Activity: Search the records for the string "studio" and copy every line in which it appears.

+ + +

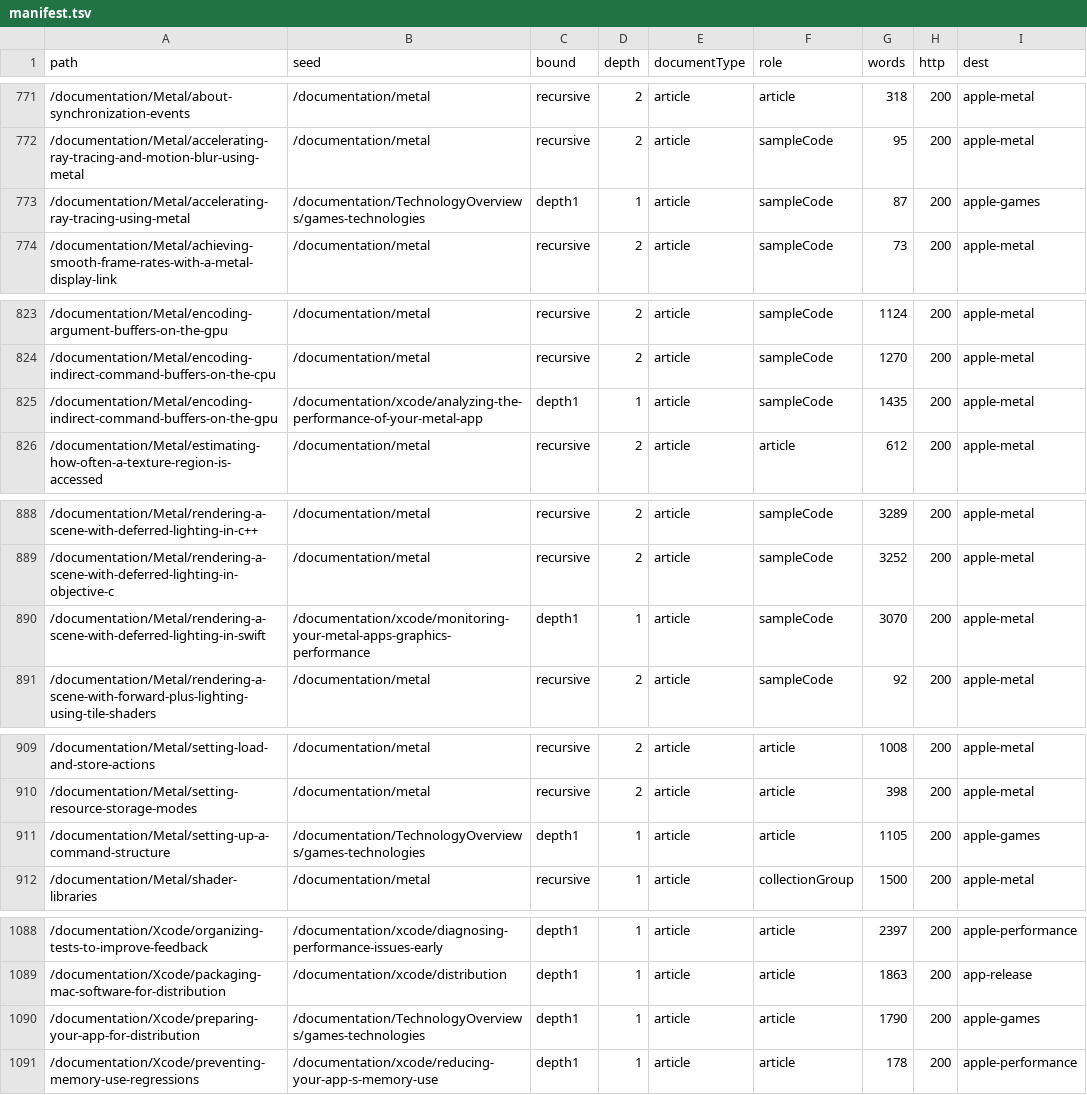
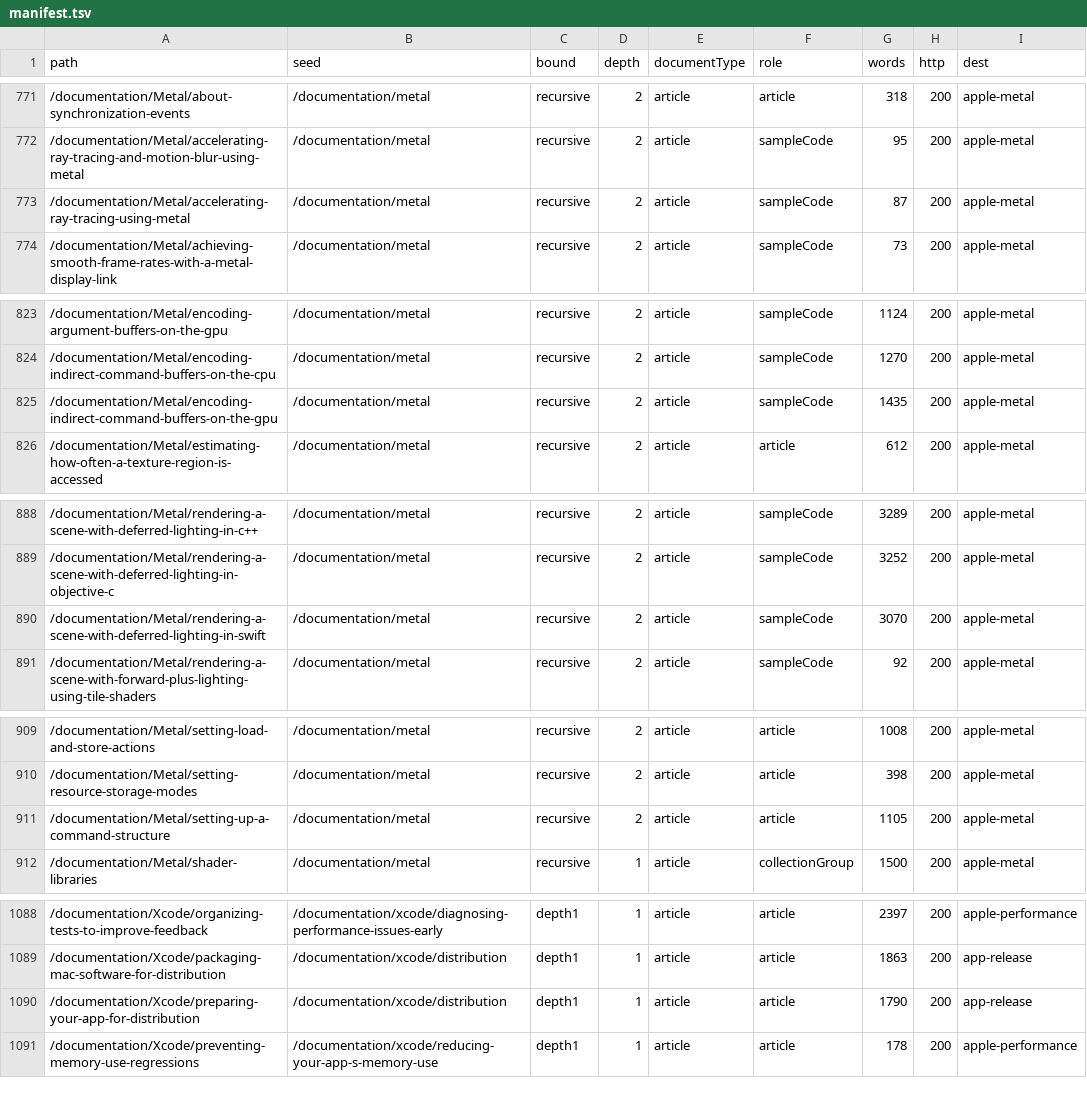
Before and after one commit to frenchfulton94/agent-tools, a TSV file: authoring/apple-studio/records/2026-10-18-phase10-games/task-1-manifest/manifest.tsv, drawn as a sheet; only a part is shown, gaps mark what is left out; the diff covers the shown part only.

```diff
--- a/authoring/apple-studio/records/2026-10-18-phase10-games/task-1-manifest/manifest.tsv
+++ b/authoring/apple-studio/records/2026-10-18-phase10-games/task-1-manifest/manifest.tsv
@@ -772,3 +772,3 @@ path	seed	bound	depth	documentType	role	words	http	dest
 /documentation/Metal/accelerating-ray-tracing-and-motion-blur-using-metal	/documentation/metal	recursive	2	article	sampleCode	95	200	apple-metal
-/documentation/Metal/accelerating-ray-tracing-using-metal	/documentation/TechnologyOverviews/games-technologies	depth1	1	article	sampleCode	87	200	apple-games
+/documentation/Metal/accelerating-ray-tracing-using-metal	/documentation/metal	recursive	2	article	sampleCode	87	200	apple-metal
 /documentation/Metal/achieving-smooth-frame-rates-with-a-metal-display-link	/documentation/metal	recursive	2	article	sampleCode	73	200	apple-metal
@@ -824,3 +824,3 @@ path	seed	bound	depth	documentType	role	words	http	dest
 /documentation/Metal/encoding-indirect-command-buffers-on-the-cpu	/documentation/metal	recursive	2	article	sampleCode	1270	200	apple-metal
-/documentation/Metal/encoding-indirect-command-buffers-on-the-gpu	/documentation/xcode/analyzing-the-performance-of-your-metal-app	depth1	1	article	sampleCode	1435	200	apple-metal
+/documentation/Metal/encoding-indirect-command-buffers-on-the-gpu	/documentation/metal	recursive	2	article	sampleCode	1435	200	apple-metal
 /documentation/Metal/estimating-how-often-a-texture-region-is-accessed	/documentation/metal	recursive	2	article	article	612	200	apple-metal
@@ -889,3 +889,3 @@ path	seed	bound	depth	documentType	role	words	http	dest
 /documentation/Metal/rendering-a-scene-with-deferred-lighting-in-objective-c	/documentation/metal	recursive	2	article	sampleCode	3252	200	apple-metal
-/documentation/Metal/rendering-a-scene-with-deferred-lighting-in-swift	/documentation/xcode/monitoring-your-metal-apps-graphics-performance	depth1	1	article	sampleCode	3070	200	apple-metal
+/documentation/Metal/rendering-a-scene-with-deferred-lighting-in-swift	/documentation/metal	recursive	2	article	sampleCode	3070	200	apple-metal
 /documentation/Metal/rendering-a-scene-with-forward-plus-lighting-using-tile-shaders	/documentation/metal	recursive	2	article	sampleCode	92	200	apple-metal
@@ -910,3 +910,3 @@ path	seed	bound	depth	documentType	role	words	http	dest
 /documentation/Metal/setting-resource-storage-modes	/documentation/metal	recursive	2	article	article	398	200	apple-metal
-/documentation/Metal/setting-up-a-command-structure	/documentation/TechnologyOverviews/games-technologies	depth1	1	article	article	1105	200	apple-games
+/documentation/Metal/setting-up-a-command-structure	/documentation/metal	recursive	2	article	article	1105	200	apple-metal
 /documentation/Metal/shader-libraries	/documentation/metal	recursive	1	article	collectionGroup	1500	200	apple-metal
@@ -1089,3 +1089,3 @@ path	seed	bound	depth	documentType	role	words	http	dest
 /documentation/Xcode/packaging-mac-software-for-distribution	/documentation/xcode/distribution	depth1	1	article	article	1863	200	app-release
-/documentation/Xcode/preparing-your-app-for-distribution	/documentation/TechnologyOverviews/games-technologies	depth1	1	article	article	1790	200	apple-games
+/documentation/Xcode/preparing-your-app-for-distribution	/documentation/xcode/distribution	depth1	1	article	article	1790	200	app-release
 /documentation/Xcode/preventing-memory-use-regressions	/documentation/xcode/reducing-your-app-s-memory-use	depth1	1	article	article	178	200	apple-performance
```
Also changed, not shown: 1 edited cell elsewhere in this file, 6 other files.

+ + +

Task solution:
Before and after one commit to frenchfulton94/agent-tools, a TSV file: authoring/apple-studio/records/2026-10-18-phase10-games/task-1-manifest/manifest.tsv, drawn as a sheet; only a part is shown, gaps mark what is left out; the diff covers the shown part only.
--- a/authoring/apple-studio/records/2026-10-18-phase10-games/task-1-manifest/manifest.tsv
+++ b/authoring/apple-studio/records/2026-10-18-phase10-games/task-1-manifest/manifest.tsv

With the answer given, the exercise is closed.